Why Some of My Greatest "Writing" Days Don't Involve Writing...

Conventional wisdom contends that in order to be a "successful," prolific writer, you MUST write everyday.
Not true. Not always.

As a scribe who has produced over 700 articles, columns, feature pieces, interviews and poems, (for more than a decade), I can assure you that this ritual is not required for everyone.

As a matter of reference, I admit that I don't feel compelled to put pen to paper 24/7.
Even the Lord took a break on the 7th day, we are told. :-)
Some days, I find that my time is better spent doing research or reading. Other times, I may go blog hopping to see what's up with you guys. I also try to have enough activity, variety and interaction that would create a life interesting enough for folks to want to read about. Hello!

From an analytical perspective, here's what I have found to be true about my creative process. See if you agree, based upon your experience or mindset...

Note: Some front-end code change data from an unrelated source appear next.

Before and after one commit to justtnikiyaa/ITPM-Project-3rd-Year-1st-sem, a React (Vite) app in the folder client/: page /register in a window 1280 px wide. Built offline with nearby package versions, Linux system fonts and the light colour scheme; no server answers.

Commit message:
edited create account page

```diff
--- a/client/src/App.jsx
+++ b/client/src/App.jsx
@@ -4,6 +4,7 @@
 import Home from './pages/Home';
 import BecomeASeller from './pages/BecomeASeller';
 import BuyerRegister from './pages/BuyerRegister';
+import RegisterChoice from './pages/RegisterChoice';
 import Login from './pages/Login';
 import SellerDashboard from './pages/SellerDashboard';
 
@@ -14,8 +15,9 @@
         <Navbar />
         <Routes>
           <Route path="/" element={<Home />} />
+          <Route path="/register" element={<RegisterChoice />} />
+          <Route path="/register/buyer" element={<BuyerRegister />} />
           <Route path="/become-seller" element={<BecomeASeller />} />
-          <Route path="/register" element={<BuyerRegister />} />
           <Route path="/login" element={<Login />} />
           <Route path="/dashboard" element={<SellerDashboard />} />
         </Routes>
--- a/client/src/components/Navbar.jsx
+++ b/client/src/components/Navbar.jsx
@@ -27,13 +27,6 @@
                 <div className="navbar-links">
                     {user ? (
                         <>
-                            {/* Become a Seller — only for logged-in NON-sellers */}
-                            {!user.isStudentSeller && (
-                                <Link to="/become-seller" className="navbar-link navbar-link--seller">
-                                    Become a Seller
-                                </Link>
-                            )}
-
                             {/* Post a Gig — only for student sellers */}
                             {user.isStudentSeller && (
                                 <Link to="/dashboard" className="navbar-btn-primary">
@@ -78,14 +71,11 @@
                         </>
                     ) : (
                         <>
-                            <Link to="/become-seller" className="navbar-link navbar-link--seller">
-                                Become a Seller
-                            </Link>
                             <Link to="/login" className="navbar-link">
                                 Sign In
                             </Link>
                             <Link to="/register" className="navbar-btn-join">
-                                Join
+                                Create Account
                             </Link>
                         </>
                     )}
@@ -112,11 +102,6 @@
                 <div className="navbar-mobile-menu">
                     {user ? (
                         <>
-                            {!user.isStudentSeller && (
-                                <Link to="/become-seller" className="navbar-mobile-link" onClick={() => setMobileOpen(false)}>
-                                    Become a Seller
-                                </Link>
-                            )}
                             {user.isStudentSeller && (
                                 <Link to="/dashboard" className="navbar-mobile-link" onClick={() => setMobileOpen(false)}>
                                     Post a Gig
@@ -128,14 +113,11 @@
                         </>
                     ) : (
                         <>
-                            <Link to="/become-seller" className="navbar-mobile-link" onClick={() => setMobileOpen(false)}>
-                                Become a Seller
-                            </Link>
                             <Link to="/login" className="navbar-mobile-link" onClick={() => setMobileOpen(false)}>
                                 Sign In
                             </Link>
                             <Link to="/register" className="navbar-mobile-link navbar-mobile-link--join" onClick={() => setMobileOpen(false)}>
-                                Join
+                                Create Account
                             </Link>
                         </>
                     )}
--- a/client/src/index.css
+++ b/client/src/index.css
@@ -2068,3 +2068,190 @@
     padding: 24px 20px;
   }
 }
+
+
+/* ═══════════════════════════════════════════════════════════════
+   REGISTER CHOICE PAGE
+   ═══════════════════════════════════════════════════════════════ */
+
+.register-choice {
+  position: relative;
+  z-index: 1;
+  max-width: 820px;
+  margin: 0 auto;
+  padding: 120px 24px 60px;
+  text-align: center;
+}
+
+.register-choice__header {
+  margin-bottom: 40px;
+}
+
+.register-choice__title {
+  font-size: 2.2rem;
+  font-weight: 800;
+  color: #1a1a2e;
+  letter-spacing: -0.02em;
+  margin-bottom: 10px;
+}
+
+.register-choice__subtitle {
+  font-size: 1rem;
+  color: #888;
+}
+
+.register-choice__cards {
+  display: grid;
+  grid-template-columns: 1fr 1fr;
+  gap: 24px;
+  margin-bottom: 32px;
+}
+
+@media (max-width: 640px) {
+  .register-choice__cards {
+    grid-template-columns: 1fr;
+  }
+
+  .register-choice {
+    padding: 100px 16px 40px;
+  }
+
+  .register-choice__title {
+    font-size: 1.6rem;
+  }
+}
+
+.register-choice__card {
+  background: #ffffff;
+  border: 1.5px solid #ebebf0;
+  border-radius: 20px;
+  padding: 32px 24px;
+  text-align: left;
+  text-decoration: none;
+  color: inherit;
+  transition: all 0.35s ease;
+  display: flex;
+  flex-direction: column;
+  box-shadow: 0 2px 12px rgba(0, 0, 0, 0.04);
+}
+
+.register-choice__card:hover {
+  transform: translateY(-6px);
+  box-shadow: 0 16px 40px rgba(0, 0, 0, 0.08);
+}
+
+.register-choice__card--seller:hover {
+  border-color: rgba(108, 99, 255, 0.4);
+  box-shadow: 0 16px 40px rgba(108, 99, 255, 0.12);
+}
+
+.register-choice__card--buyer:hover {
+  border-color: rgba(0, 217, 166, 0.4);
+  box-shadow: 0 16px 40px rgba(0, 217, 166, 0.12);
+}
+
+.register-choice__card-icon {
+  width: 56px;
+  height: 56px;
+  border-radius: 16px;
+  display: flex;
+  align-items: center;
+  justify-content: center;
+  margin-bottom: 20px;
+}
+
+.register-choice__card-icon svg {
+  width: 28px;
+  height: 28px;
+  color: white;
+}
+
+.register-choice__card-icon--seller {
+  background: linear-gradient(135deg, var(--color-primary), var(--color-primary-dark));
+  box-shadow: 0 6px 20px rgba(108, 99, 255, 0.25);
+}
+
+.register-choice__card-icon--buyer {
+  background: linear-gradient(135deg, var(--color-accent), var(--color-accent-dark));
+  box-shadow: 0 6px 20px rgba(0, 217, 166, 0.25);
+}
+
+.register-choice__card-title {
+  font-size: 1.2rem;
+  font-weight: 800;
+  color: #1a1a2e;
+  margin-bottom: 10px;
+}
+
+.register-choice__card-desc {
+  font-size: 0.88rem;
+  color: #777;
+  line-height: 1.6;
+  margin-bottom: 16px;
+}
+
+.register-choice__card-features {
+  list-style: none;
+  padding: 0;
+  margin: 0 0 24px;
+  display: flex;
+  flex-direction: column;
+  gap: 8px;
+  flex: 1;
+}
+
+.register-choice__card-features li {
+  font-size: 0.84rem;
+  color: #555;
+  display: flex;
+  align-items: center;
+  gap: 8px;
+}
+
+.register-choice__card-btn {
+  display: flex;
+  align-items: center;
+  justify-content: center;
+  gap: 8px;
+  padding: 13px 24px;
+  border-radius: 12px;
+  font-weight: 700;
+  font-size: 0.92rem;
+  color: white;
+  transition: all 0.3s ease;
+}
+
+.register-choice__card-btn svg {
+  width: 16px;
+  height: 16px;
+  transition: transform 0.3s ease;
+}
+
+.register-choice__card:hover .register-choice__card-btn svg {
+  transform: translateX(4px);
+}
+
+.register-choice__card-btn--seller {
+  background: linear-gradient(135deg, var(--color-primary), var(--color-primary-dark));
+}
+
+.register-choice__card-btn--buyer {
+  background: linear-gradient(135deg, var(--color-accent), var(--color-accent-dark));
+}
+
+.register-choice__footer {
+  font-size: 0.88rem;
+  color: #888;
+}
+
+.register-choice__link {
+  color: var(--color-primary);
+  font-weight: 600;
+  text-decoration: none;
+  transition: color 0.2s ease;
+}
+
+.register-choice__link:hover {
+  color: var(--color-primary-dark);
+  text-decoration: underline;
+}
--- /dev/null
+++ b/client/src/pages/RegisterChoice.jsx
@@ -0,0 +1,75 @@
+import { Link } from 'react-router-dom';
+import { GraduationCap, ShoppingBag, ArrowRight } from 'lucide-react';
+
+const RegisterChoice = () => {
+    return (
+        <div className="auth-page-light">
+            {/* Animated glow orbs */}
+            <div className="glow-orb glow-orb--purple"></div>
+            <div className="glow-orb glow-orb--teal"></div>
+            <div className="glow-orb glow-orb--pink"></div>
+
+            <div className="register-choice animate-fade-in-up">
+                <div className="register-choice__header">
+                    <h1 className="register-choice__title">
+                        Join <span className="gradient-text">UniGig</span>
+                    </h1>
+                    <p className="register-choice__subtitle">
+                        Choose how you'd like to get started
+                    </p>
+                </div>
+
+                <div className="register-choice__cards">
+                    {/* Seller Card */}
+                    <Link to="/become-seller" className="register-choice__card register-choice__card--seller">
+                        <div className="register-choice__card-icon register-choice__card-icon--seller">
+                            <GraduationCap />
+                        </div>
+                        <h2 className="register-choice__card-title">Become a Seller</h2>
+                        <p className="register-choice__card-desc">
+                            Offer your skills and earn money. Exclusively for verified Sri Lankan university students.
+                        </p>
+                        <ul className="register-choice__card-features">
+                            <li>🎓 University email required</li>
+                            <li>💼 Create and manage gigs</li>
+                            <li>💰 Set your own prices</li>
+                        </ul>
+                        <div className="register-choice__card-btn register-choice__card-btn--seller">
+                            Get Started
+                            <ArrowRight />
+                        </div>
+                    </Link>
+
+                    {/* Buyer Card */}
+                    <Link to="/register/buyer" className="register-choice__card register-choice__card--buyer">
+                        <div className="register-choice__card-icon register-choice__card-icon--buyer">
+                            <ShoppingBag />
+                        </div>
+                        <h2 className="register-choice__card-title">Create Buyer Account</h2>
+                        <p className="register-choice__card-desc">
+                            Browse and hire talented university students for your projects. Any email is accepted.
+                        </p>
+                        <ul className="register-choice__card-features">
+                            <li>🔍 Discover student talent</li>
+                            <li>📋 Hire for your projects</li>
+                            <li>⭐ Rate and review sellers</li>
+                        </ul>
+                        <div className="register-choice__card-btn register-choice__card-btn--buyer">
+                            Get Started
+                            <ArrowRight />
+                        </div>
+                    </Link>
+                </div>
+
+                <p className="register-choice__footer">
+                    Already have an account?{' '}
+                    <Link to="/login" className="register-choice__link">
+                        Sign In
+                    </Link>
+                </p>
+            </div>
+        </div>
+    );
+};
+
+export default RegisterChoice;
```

1. Anything that feels "forced" tends to be more draining than productive.
In other words, trying to write when I am physically fatigued, or when I'm not thinking clearly, or when the computer is driving me mad with glitches, pop-ups, and slow speeds can be a bit counter-productive. To allow for these "off days" I always make sure to work ahead of any deadlines I may have with editors and clients, so I don't feel any added pressures. You should too.

2. Hanging out with other creative artists should be a part of every writer's creative process.
I find that my mind is elevated and my soul is fed when I spend time with other poets and writers. Rarely is gossip on the menu when we get together. Instead these brilliant individuals allow me to connect, converse about important social issues, deal with the blows of editors' rejections, and kick back, laugh, eat, drink and celebrate life.  Whether it's through meet-ups at your local coffee shop, attending book signings, or having a wine and cheese party at your place, make sure to spend time with other artists to broaden your horizons. To quote Joel Osteen's sermon this morning, "Go where you're celebrated, not tolerated."

3. All writing with no marketing efforts will make for "a broke" writer.
Let's face it: for many writers, having to get on the phone to cold call, or doing the many other tasks that support our writing business can be a bit boring. Still, every savvy scribe knows that it must be factored in to the success equation. Though I don't relish marketing for myself, (I'd rather do it for my clients), I am always tickled pink when it results in a new business relationship. A day devoted to marketing is a must.

4. Watching movies allows me to relax and inspires my muse.
At least once a week, (typically on weekends), I like to unwind to a good movie or two.
This activity actually helps me to examine plot, dialogue, characterization, and discover the many tools and techniques needed to engage an audience. Not to mention, many times it results in a movie review, (with pay). Which is a great bonus for my leisurely efforts.

Keep in mind that each writer must establish consistent, diligent habits to go the distance and make a difference.
But this doesn't mean that great writing days have to always involve writing.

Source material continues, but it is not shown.